The black area above the lens elegantly hides the viewfinder, lightmeter and autofocus sensors, remote control reciever and selftimer indicator light.
The mju:II also improves on the first iteration in a few ways. It has a brighter, four element, lens at f/2.8 instead of a three element f/3.5 (that also seems to have better performance). The II also includes reasonably robust looking environmental sealing which means it should stand up well to poor weather, though I definitely wouldn’t expect it to survive full submersion.
In the years since it launched it has gained something of a cult status. Still it remains reasonably priced on the used market and ticks a lot of boxes for way less money than a lot of the alternatives out there.
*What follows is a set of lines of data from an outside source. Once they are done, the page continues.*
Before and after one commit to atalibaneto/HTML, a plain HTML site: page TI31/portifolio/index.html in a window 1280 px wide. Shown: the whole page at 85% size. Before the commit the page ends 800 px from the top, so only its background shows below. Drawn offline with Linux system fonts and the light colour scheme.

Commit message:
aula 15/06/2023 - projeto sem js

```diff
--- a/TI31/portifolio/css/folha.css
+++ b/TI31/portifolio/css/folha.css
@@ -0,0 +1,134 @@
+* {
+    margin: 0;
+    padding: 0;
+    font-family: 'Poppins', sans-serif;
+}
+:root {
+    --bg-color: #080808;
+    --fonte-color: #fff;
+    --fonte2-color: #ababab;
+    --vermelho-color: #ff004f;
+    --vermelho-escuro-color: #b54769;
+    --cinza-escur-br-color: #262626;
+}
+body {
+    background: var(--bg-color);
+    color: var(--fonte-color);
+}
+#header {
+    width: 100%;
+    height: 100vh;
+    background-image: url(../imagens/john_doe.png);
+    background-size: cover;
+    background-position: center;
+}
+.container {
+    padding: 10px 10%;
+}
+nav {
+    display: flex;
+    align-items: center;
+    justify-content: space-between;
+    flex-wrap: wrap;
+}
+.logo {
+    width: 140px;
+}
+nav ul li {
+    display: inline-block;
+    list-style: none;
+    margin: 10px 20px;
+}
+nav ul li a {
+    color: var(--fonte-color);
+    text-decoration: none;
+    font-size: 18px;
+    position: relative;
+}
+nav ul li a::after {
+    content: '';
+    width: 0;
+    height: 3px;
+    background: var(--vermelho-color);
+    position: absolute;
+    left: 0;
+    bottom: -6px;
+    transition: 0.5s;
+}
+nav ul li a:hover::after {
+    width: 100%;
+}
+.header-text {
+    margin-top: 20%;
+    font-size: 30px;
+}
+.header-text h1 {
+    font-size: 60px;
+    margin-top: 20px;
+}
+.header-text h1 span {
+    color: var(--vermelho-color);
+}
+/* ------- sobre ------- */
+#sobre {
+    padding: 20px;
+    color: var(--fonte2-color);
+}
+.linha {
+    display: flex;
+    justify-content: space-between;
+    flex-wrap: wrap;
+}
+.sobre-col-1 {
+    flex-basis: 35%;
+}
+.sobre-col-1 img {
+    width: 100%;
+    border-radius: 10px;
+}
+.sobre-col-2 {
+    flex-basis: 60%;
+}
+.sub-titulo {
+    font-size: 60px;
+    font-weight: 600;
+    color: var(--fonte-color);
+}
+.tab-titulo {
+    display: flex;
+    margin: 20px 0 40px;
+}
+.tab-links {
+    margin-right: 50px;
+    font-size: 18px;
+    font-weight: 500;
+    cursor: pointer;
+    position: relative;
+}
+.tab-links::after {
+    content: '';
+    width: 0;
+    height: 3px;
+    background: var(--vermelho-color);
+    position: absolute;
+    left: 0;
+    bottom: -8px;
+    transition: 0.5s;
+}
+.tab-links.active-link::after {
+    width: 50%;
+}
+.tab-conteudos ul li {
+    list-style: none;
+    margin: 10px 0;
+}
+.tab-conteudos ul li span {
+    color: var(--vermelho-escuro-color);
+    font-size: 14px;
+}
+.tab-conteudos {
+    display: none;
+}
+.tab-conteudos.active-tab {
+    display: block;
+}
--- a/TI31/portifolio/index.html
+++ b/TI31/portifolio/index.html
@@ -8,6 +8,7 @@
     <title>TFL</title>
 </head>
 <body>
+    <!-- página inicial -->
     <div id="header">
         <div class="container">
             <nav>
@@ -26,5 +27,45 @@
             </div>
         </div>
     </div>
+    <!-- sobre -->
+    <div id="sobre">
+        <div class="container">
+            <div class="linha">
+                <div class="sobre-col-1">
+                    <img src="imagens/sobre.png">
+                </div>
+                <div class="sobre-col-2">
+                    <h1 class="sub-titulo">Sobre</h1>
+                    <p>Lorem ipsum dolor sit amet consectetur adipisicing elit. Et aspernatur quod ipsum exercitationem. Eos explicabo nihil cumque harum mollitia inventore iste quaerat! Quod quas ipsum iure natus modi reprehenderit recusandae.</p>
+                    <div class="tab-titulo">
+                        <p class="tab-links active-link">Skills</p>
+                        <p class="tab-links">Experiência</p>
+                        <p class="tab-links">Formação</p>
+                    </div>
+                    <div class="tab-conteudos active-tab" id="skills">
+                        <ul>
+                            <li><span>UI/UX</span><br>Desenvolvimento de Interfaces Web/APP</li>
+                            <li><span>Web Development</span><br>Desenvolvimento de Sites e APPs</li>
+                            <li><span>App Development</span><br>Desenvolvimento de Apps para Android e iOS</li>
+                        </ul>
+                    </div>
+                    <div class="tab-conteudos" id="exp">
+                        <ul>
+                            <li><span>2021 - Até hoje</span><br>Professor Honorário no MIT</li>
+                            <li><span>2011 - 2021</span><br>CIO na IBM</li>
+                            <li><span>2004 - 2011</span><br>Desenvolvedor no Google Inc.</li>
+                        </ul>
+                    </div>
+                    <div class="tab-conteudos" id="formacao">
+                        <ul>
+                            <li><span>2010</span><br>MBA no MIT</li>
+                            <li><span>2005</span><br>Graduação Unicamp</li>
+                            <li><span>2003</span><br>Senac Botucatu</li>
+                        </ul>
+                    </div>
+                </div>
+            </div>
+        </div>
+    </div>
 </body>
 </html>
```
Fortunately the camera doesn’t just look good on paper, but a lot of that promise also carries over into practice.
The build quality is decidedly 90’s era consumer electronics but still feels quite sturdy and well put together. The clamshell slides open and closed smoothly with reassuring clicks at the endpoints. The camera was available in a few different colors, I've got one with the yellowish silver "champagne" finish.
The control set-up is very bare-bones. Aside from the shutter button there are only two buttons to control the camera. One to toggle flash modes and the other one to set self timer. Pressing both of them together activates a spot meter and focus mode that can be useful in high contrast situations. The shutter button has subtle travel and a distinct feel to the half-press. The control buttons on the rear are really squishy and indistinct though. Probably one of the ill effects of the weather sealing.
The viewfinder is bright and clear. There’s no information in the finder except for a crosshair indicating autofocus point and correction marks for framing at closer distances. There are also two lights next to the finder that you can see pretty easily with your eye to the finder, giving you a bit more information. One light is green and the other one orange, telling you when the camera has acquired focus and whether or not the flash will fire respectively. There’s also an LCD display on the back, showing the current frame, battery level and flash or timer modes.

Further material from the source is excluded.